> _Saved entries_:
* * *

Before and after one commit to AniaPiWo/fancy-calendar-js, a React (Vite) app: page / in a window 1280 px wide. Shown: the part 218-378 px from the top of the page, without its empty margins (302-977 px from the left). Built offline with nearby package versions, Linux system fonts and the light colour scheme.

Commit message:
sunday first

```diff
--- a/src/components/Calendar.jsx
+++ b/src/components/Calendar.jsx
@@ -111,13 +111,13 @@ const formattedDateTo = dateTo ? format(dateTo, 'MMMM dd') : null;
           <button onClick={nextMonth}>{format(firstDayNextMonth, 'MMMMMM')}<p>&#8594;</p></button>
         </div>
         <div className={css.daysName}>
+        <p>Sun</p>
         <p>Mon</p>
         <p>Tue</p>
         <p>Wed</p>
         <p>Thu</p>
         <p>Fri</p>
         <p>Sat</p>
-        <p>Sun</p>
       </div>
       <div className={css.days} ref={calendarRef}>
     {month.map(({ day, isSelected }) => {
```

* * *

> _Problem to work on_:
The response should consist of every record, written out exactly as given.

> _Reply to the task_:
Before and after one commit to AniaPiWo/fancy-calendar-js, a React (Vite) app: page / in a window 1280 px wide. Shown: the part 218-378 px from the top of the page, without its empty margins (302-977 px from the left). Built offline with nearby package versions, Linux system fonts and the light colour scheme.

Commit message:
sunday first

```diff
--- a/src/components/Calendar.jsx
+++ b/src/components/Calendar.jsx
@@ -111,13 +111,13 @@ const formattedDateTo = dateTo ? format(dateTo, 'MMMM dd') : null;
           <button onClick={nextMonth}>{format(firstDayNextMonth, 'MMMMMM')}<p>&#8594;</p></button>
         </div>
         <div className={css.daysName}>
+        <p>Sun</p>
         <p>Mon</p>
         <p>Tue</p>
         <p>Wed</p>
         <p>Thu</p>
         <p>Fri</p>
         <p>Sat</p>
-        <p>Sun</p>
       </div>
       <div className={css.days} ref={calendarRef}>
     {month.map(({ day, isSelected }) => {
```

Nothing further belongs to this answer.